Here’s a bus that caught my eye when doing a little research on the Mercedes O321H – this is a 1954 Krauss-Maffei KML (Krauss-Maffei Lightweight) 110 coach, and as you can see, it’s quite the looker…
Krauss-Maffei was a company formed in Munich in 1931 that manufactured both trucks and locomotives. During the war, they produced a variety of armored vehicles, the most famous being the Sd. Kfz. 7 half track prime mover – an eight ton bruiser that could carry 12 troops and pull a 88mm flak gun.
Early post-war Krauss-Maffei Coach
After the war, the Allied Occupation realized buses were a key element in re-establishing public transportation networks and commissioned Krauss-Maffei to produce both urban transit and intercity coaches. These coaches were pre-war designs that featured a separate body and frame.
In the early 1950’s, several manufacturers were exploring semi-monocoque, stressed-skin models which were much lighter and cheaper to operate than those with a heavier body-on-frame. Krauss-Maffei’s entry was the KML 110 – and in addition to its stressed skin body, it was unique in several other aspects…
Screen capture from the Elvis Presley movie “GI Blues”
The body was shaped with aerodynamics in mind and given rigorous wind tunnel testing. The resulting wind-cheating, enclosed body brings to mind a similar era Hudson or Nash.
The engine was also unique – a rear mounted 8.0 litre Deutz air cooled diesel V6, putting out 125 hp
The wind cheating avant-garde body may have been a little too much too soon, as the 110 was fairly quickly superseded by the KM 125, with more traditional bodywork, here in transit form.

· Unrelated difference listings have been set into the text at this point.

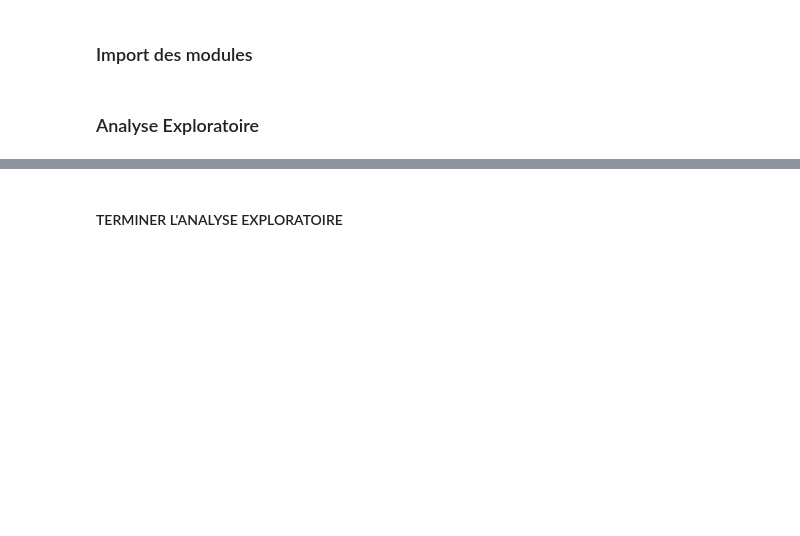
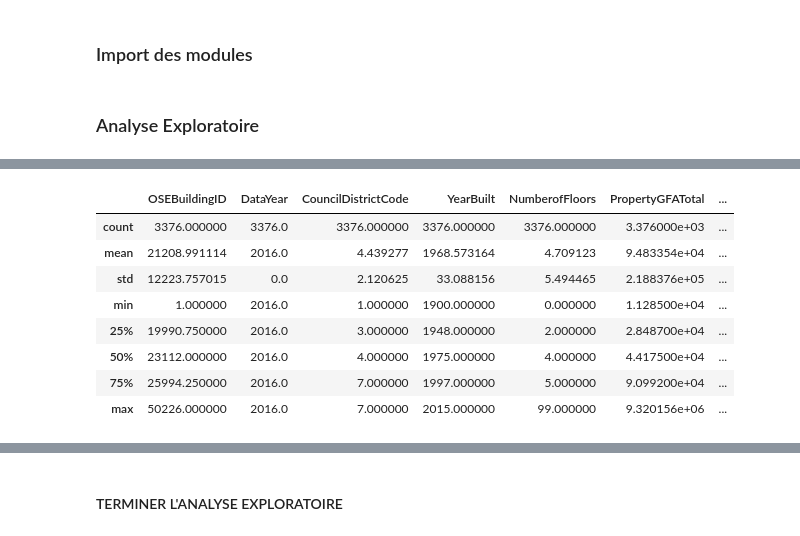
Before and after one commit to IngridFi70/Projet06, a Jupyter notebook: modelisation.ipynb, the cells around one changed output, grey strips where cells are left out. Cells and saved outputs as stored; diff of their text form; code cells hidden in the pictures; blank space fills up the shorter version.

```diff
--- a/modelisation.ipynb
+++ b/modelisation.ipynb
@@ -36,2 +80,14 @@ building_consumption.describe()
+# %%
+building_consumption.describe(include='int64')
+# %% [output]
+|  | OSEBuildingID | DataYear | CouncilDistrictCode | YearBuilt | NumberofFloors | PropertyGFATotal | ... |
+| count | 3376.000000 | 3376.0 | 3376.000000 | 3376.000000 | 3376.000000 | 3.376000e+03 | ... |
+| mean | 21208.991114 | 2016.0 | 4.439277 | 1968.573164 | 4.709123 | 9.483354e+04 | ... |
+| std | 12223.757015 | 0.0 | 2.120625 | 33.088156 | 5.494465 | 2.188376e+05 | ... |
+| min | 1.000000 | 2016.0 | 1.000000 | 1900.000000 | 0.000000 | 1.128500e+04 | ... |
+| 25% | 19990.750000 | 2016.0 | 3.000000 | 1948.000000 | 2.000000 | 2.848700e+04 | ... |
+| 50% | 23112.000000 | 2016.0 | 4.000000 | 1975.000000 | 4.000000 | 4.417500e+04 | ... |
+| 75% | 25994.250000 | 2016.0 | 7.000000 | 1997.000000 | 5.000000 | 9.099200e+04 | ... |
+| max | 50226.000000 | 2016.0 | 7.000000 | 2015.000000 | 99.000000 | 9.320156e+06 | ... |
 # %%
 building_consumption.describe(include='object')
```
Also changed, not shown: parts of 18 cells of this notebook.
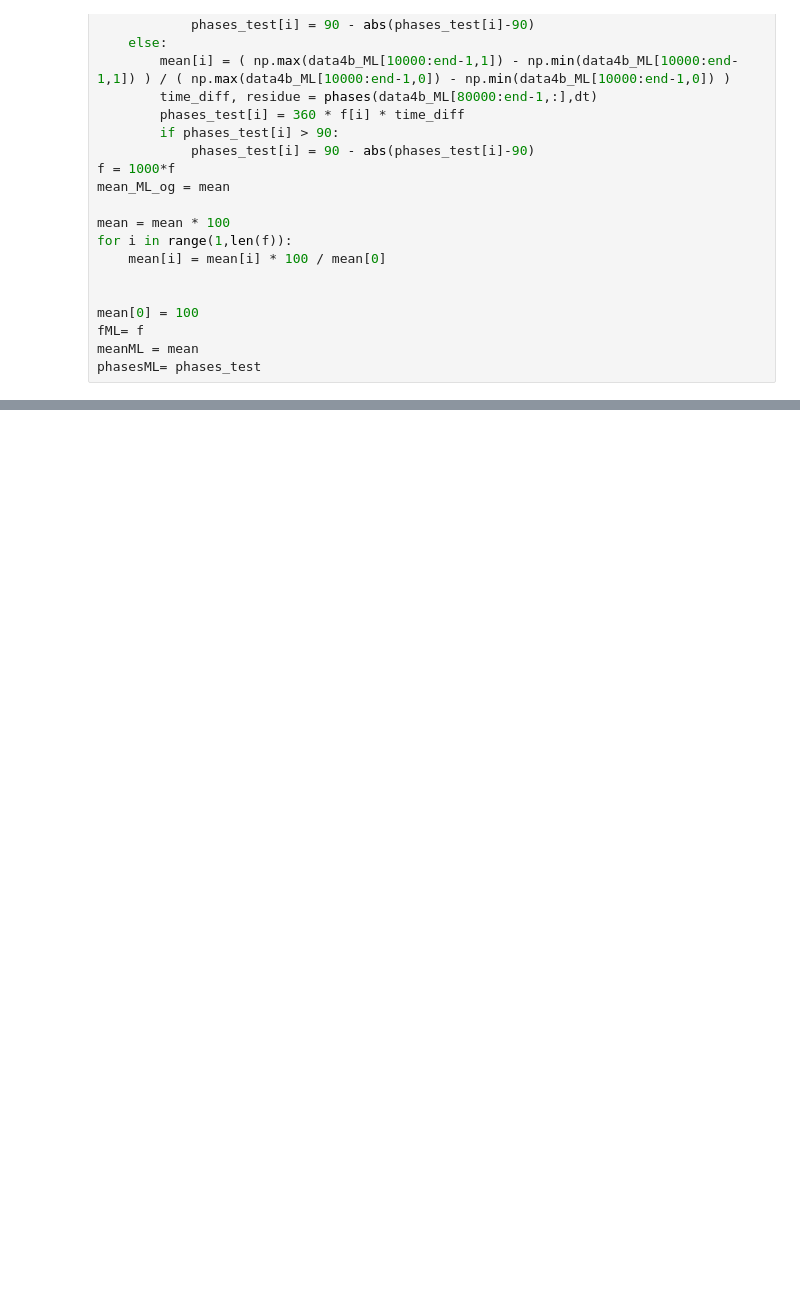
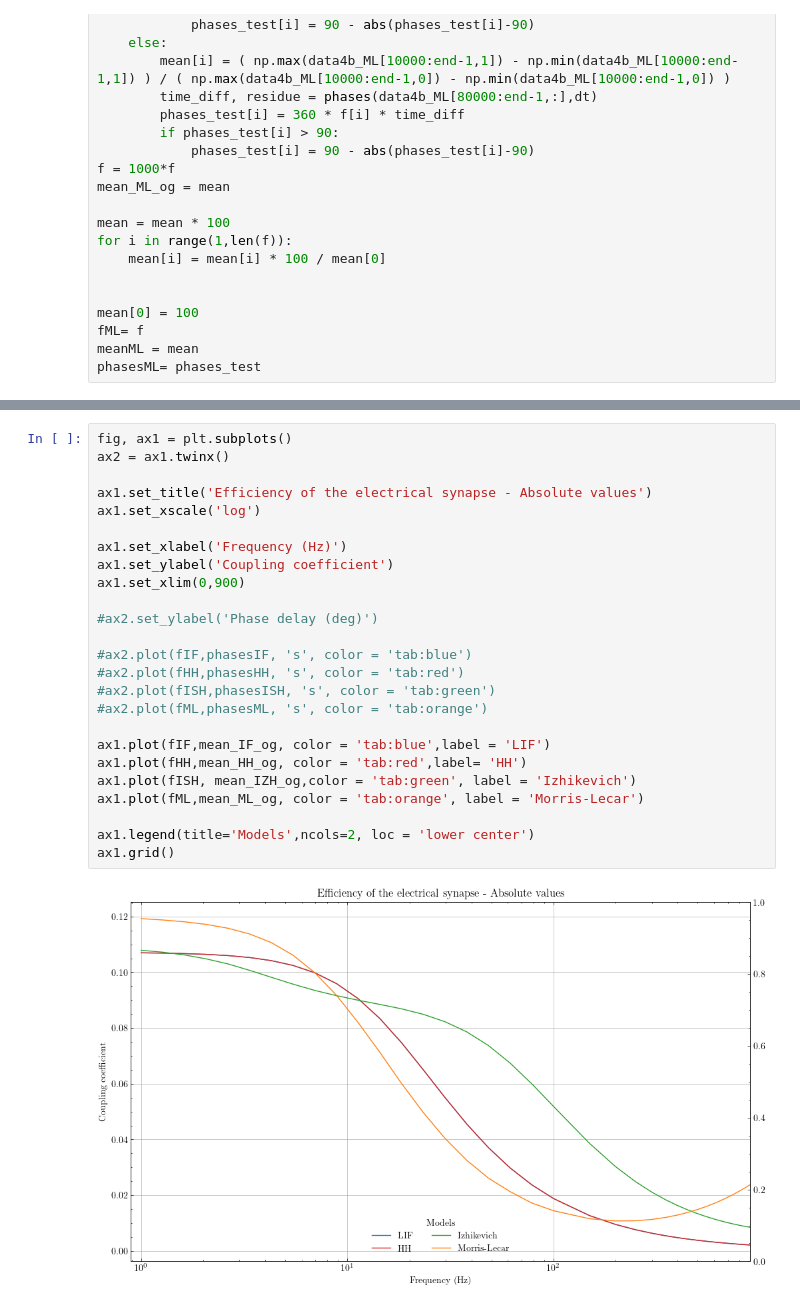
Before and after one commit to Sir-Bip-Bop/Gap-Junction-Coupling-Studies, a Jupyter notebook: GHResults_speed.ipynb, the cells around one changed output, grey strips where cells are left out. Cells and saved outputs as stored; diff of their text form; blank space fills up the shorter version.

```diff
--- a/GHResults_speed.ipynb
+++ b/GHResults_speed.ipynb
@@ -740,0 +740,27 @@ ax1.grid()
+# %%
+fig, ax1 = plt.subplots()
+ax2 = ax1.twinx()
+
+ax1.set_title('Efficiency of the electrical synapse - Absolute values')
+ax1.set_xscale('log')
+
+ax1.set_xlabel('Frequency (Hz)')
+ax1.set_ylabel('Coupling coefficient')
+ax1.set_xlim(0,900)
+
+#ax2.set_ylabel('Phase delay (deg)')
+
+#ax2.plot(fIF,phasesIF, 's', color = 'tab:blue')
+#ax2.plot(fHH,phasesHH, 's', color = 'tab:red')
+#ax2.plot(fISH,phasesISH, 's', color = 'tab:green')
+#ax2.plot(fML,phasesML, 's', color = 'tab:orange')
+
+ax1.plot(fIF,mean_IF_og, color = 'tab:blue',label = 'LIF')
+ax1.plot(fHH,mean_HH_og, color = 'tab:red',label= 'HH')
+ax1.plot(fISH, mean_IZH_og,color = 'tab:green', label = 'Izhikevich')
+ax1.plot(fML,mean_ML_og, color = 'tab:orange', label = 'Morris-Lecar')
+
+ax1.legend(title='Models',ncols=2, loc = 'lower center')
+ax1.grid()
+# %% [output]
+[figure, added]
```
Also changed, not shown: parts of 10 cells of this notebook.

Krauss-Maffei is still in business today, though no longer producing buses. The main company now manufactures injection molding machines, but an off-shoot, Krauss-Maffei Wegmann, produces locomotives and defense equipment to include tanks and self-propelled artillery.